• PROBLEM DETAILS: Retype the data below without altering anything.

• RECORDS FOR PROCESSING:
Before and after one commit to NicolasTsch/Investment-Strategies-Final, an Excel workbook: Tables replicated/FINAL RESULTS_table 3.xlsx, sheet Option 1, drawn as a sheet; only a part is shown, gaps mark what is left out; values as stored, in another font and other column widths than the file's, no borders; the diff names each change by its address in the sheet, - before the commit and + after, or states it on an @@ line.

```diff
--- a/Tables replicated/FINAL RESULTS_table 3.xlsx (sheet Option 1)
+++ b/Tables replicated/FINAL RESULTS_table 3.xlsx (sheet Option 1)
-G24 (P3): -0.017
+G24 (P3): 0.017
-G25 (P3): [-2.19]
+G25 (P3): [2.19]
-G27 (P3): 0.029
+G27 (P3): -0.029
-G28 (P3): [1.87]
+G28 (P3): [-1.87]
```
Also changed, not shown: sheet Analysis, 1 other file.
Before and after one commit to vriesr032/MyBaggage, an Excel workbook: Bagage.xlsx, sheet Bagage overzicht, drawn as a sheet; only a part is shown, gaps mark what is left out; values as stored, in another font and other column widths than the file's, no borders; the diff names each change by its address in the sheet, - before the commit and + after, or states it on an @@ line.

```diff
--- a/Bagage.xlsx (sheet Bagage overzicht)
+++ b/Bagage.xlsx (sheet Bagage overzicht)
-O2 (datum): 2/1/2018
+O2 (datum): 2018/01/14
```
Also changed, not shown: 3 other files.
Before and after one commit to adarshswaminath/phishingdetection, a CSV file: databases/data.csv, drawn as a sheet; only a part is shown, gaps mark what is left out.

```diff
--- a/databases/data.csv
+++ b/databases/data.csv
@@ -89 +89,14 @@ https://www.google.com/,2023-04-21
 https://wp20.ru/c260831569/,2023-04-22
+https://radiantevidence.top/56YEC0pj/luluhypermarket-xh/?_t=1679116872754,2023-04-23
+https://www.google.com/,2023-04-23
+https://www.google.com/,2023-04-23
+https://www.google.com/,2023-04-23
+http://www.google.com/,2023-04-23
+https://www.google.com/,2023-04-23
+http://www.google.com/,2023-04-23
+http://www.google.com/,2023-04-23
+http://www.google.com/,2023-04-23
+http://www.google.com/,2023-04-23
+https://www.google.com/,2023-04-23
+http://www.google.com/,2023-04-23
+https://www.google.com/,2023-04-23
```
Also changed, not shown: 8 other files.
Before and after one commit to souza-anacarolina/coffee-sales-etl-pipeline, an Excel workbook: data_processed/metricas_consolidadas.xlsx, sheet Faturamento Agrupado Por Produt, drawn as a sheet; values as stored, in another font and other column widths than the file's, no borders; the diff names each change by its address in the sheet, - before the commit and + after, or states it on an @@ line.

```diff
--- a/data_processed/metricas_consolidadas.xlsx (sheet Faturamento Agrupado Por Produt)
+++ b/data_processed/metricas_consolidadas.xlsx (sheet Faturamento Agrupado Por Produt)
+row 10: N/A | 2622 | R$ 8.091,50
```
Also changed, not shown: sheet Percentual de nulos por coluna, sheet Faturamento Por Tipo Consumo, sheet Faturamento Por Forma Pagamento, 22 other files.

• RESULT BELOW:
Before and after one commit to NicolasTsch/Investment-Strategies-Final, an Excel workbook: Tables replicated/FINAL RESULTS_table 3.xlsx, sheet Option 1, drawn as a sheet; only a part is shown, gaps mark what is left out; values as stored, in another font and other column widths than the file's, no borders; the diff names each change by its address in the sheet, - before the commit and + after, or states it on an @@ line.

```diff
--- a/Tables replicated/FINAL RESULTS_table 3.xlsx (sheet Option 1)
+++ b/Tables replicated/FINAL RESULTS_table 3.xlsx (sheet Option 1)
-G24 (P3): -0.017
+G24 (P3): 0.017
-G25 (P3): [-2.19]
+G25 (P3): [2.19]
-G27 (P3): 0.029
+G27 (P3): -0.029
-G28 (P3): [1.87]
+G28 (P3): [-1.87]
```
Also changed, not shown: sheet Analysis, 1 other file.
Before and after one commit to vriesr032/MyBaggage, an Excel workbook: Bagage.xlsx, sheet Bagage overzicht, drawn as a sheet; only a part is shown, gaps mark what is left out; values as stored, in another font and other column widths than the file's, no borders; the diff names each change by its address in the sheet, - before the commit and + after, or states it on an @@ line.

```diff
--- a/Bagage.xlsx (sheet Bagage overzicht)
+++ b/Bagage.xlsx (sheet Bagage overzicht)
-O2 (datum): 2/1/2018
+O2 (datum): 2018/01/14
```
Also changed, not shown: 3 other files.
Before and after one commit to adarshswaminath/phishingdetection, a CSV file: databases/data.csv, drawn as a sheet; only a part is shown, gaps mark what is left out.

```diff
--- a/databases/data.csv
+++ b/databases/data.csv
@@ -89 +89,14 @@ https://www.google.com/,2023-04-21
 https://wp20.ru/c260831569/,2023-04-22
+https://radiantevidence.top/56YEC0pj/luluhypermarket-xh/?_t=1679116872754,2023-04-23
+https://www.google.com/,2023-04-23
+https://www.google.com/,2023-04-23
+https://www.google.com/,2023-04-23
+http://www.google.com/,2023-04-23
+https://www.google.com/,2023-04-23
+http://www.google.com/,2023-04-23
+http://www.google.com/,2023-04-23
+http://www.google.com/,2023-04-23
+http://www.google.com/,2023-04-23
+https://www.google.com/,2023-04-23
+http://www.google.com/,2023-04-23
+https://www.google.com/,2023-04-23
```
Also changed, not shown: 8 other files.
Before and after one commit to souza-anacarolina/coffee-sales-etl-pipeline, an Excel workbook: data_processed/metricas_consolidadas.xlsx, sheet Faturamento Agrupado Por Produt, drawn as a sheet; values as stored, in another font and other column widths than the file's, no borders; the diff names each change by its address in the sheet, - before the commit and + after, or states it on an @@ line.

```diff
--- a/data_processed/metricas_consolidadas.xlsx (sheet Faturamento Agrupado Por Produt)
+++ b/data_processed/metricas_consolidadas.xlsx (sheet Faturamento Agrupado Por Produt)
+row 10: N/A | 2622 | R$ 8.091,50
```
Also changed, not shown: sheet Percentual de nulos por coluna, sheet Faturamento Por Tipo Consumo, sheet Faturamento Por Forma Pagamento, 22 other files.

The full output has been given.